Utah Boundary Laws and Fence FAQs
Terry Jessop & Bitner Newsletter
Issue 67, August 2021
In his 1914 poem, “Mending Wall,” Robert Frost wrote, “Good fences make good neighbors.” The poem ponders the truth of the statement. From a legal perspective, the question is can a neighbor move a fence without becoming offensive? For the answer to this and other Utah boundary questions, read on.
Q: I just got a new survey and it shows my fence is not on the boundary line. Can I move the fence to the surveyed line?
A: For a fence that has been in place for over 20 years, the answer is probably not. Surveys have become hyper-accurate in recent years. It is not uncommon for new surveys to show old fences are off by a few inches, or even several feet. But that is not the end of the story. In Utah, even if the fence was erected in the wrong place, it automatically becomes the boundary if: (1) each neighbor has occupied their side of the property up to the fence line; and (2) the parties have acquiesced to the fence as the boundary for at least 20 years. The analysis gets complicated because subjective intent concerning the location of the fence does not count. That means if you know the fence is in the wrong place but you behave outwardly as if the fence is in the right place (i.e., you do nothing to give notice to your neighbor), the fence will still become the boundary if enough time passes. Also, the 20-year time period includes the behavior of prior owners of the property. So if you object to the location of a fence in year 21, but neither you nor your predecessor objected prior to that time, the fence has probably become the boundary.
Q: My neighbor wants to move my fence. Can I stop him?
A: Potentially. If the fence is on the property line, or the criteria for boundary by acquiescence have been met (see above), you can seek a court order restraining your neighbor from moving the fence. If your neighbor moves the fence while you are away, you can challenge the move in court and ask a judge to compel your neighbor to put the fence back where it was. If possible, however, it is better to be pro-active and stop the move in the first instance. Judges usually like to maintain the status quo while boundary issues are resolved.
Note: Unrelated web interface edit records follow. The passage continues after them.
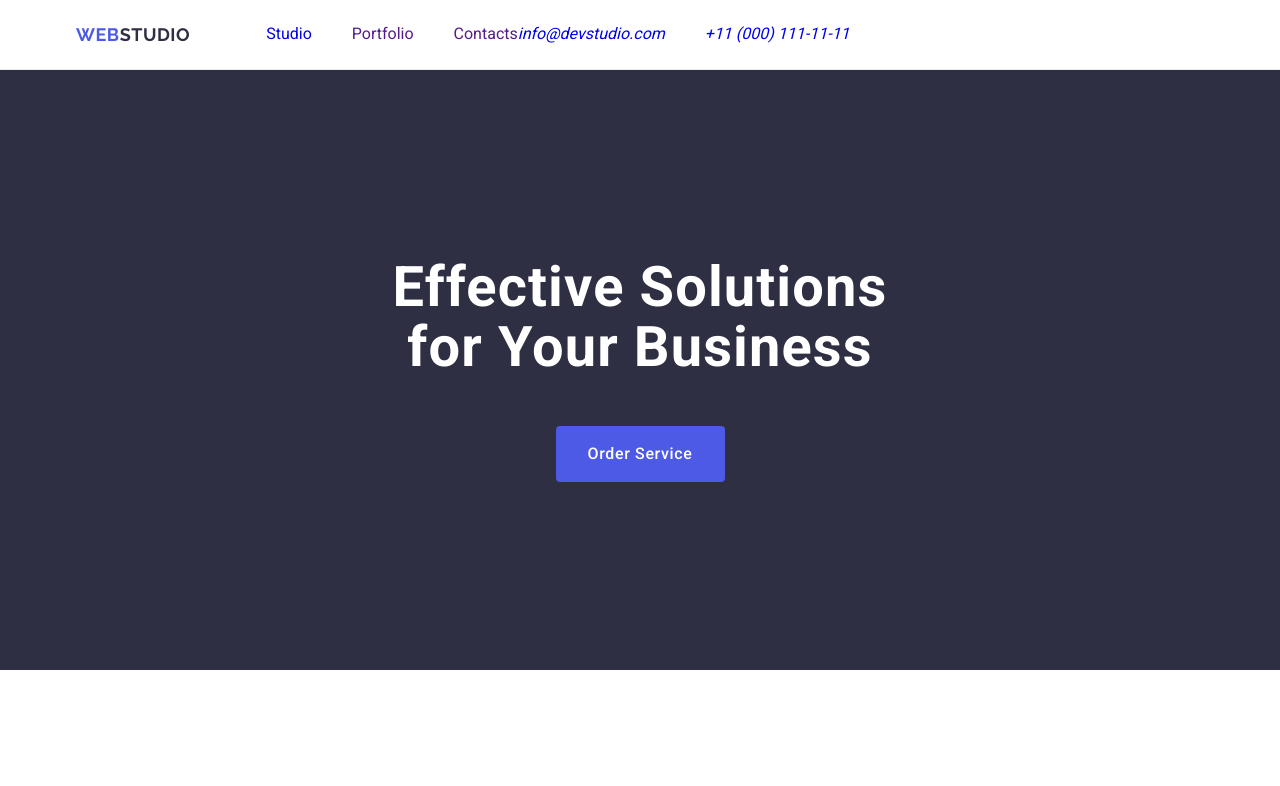
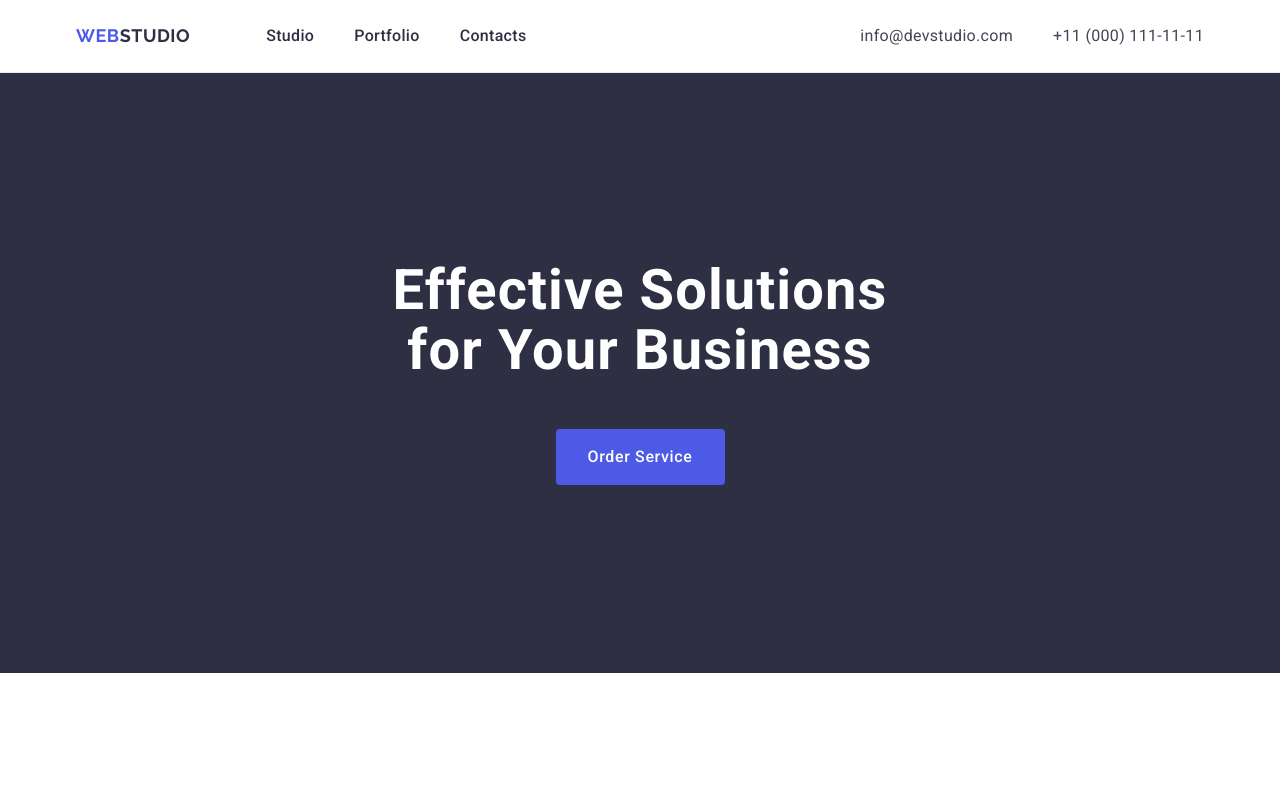
Before and after one commit to Vika07Zhuvak/goit-markup-hw-03, a plain HTML site: page index.html in a window 1280 px wide. Shown: the top 786 px of the page. Drawn offline with nearby package versions, Linux system fonts and the light colour scheme.

Commit message:
update site

```diff
--- a/css/styles.css
+++ b/css/styles.css
@@ -51,14 +51,12 @@ a {
     display: flex;
     align-items: center;
     gap: 40px;
-    /* ✅ для меню */
 }
 
 .contacts-list {
     display: flex;
     align-items: center;
     gap: 40px;
-    /* ✅ для контактів */
 }
 
 .header-logo {
@@ -78,6 +76,39 @@ a {
 
 .header-logo .logo-part {
     color: #2e2f42;
+}
+
+.nav-link {
+    font-weight: 500;
+    font-size: 16px;
+    line-height: 1.5;
+    letter-spacing: 0.02em;
+    color: #2e2f42;
+    padding: 24px 0 24px 0;
+    /* ✅ повна форма */
+}
+
+.nav-link:hover,
+.nav-link:focus {
+    color: #404bbf;
+}
+
+.contacts {
+    font-style: normal;
+    margin-left: auto;
+}
+
+.contacts-link {
+    font-size: 16px;
+    line-height: 1.5;
+    letter-spacing: 0.02em;
+    color: #434455;
+    padding: 24px 0;
+}
+
+.contacts-link:hover,
+.contacts-link:focus {
+    color: #404bbf;
 }
 
 /* HERO */
@@ -131,10 +162,12 @@ a {
     width: 1px;
     height: 1px;
     margin: -1px;
+    padding: 0;
+    overflow: hidden;
+    clip: rect(0 0 0 0);
+    clip-path: inset(100%);
     border: 0;
-    padding: 0;
-    clip: rect(0 0 0 0);
-    overflow: hidden;
+    white-space: nowrap;
 }
 
 .features-list {
@@ -142,7 +175,6 @@ a {
     flex-wrap: wrap;
     column-gap: 24px;
     row-gap: 48px;
-    /* ✅ вертикальні відступи */
     justify-content: center;
 }
 
@@ -186,14 +218,16 @@ a {
 .team-list {
     display: flex;
     justify-content: center;
+    flex-wrap: wrap;
     gap: 24px;
-    /* ✅ для команди */
+    row-gap: 48px;
 }
 
 .team-item {
     background-color: #fff;
     border-radius: 0 0 4px 4px;
-    box-shadow: 0 2px 1px rgba(46, 47, 66, 0.08),
+    box-shadow:
+        0 2px 1px rgba(46, 47, 66, 0.08),
         0 1px 1px rgba(46, 47, 66, 0.16),
         0 1px 6px rgba(46, 47, 66, 0.08);
     width: 264px;
@@ -249,7 +283,6 @@ a {
     display: flex;
     flex-wrap: wrap;
     gap: 24px;
-    /* ✅ для портфоліо */
 }
 
 .portfolio-item {
--- a/index.html
+++ b/index.html
@@ -197,4 +197,4 @@
     </footer>
 </body>
 
-</html>
+</html
```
Q: My neighbor wants a new fence but I don’t. Do I have to help pay for a new fence?
A: No. The law does not require you to pay up, but if you don’t cooperate, don’t expect to have any input as to the size, color, or materials for the new fence. The answer to this question may be different for people who live in HOAs which have specific requirements regarding fences and the cost of repair or replacement.
Q: My neighbor just put up a new fence on my property. What are my rights?
A: Assuming that the fence really is on your property, you can tear down the fence. But this kind of self-help often creates more problems than it solves, and can lead to violence. It is usually better to put the matter in front of a judge and let him or her compel the neighbor to move the fence at your neighbor’s expense.
Q: If I win my boundary case against my neighbor, do I get my attorney’s fees?
A: The short answer is no. While you can recover whatever damages your neighbor has caused you, attorney’s fees are usually only awarded if a written contract provides for them, or if there is a law on Utah’s books that allows the prevailing party to recover fees. There is no Utah law that awards attorney’s fees in boundary disputes. The law prefers for neighbors to work it out, if possible. However, if a neighbor acts in extreme bad faith, then a court might award fees to the well-behaved party, but don’t count on it.
Boundary and fence issues are complicated and usually have to be resolved on a case-by-case basis. If you have a fence or boundary issue, or any other legal issue, give us a call. We can help.
© Terry Jessop & Bitner 2021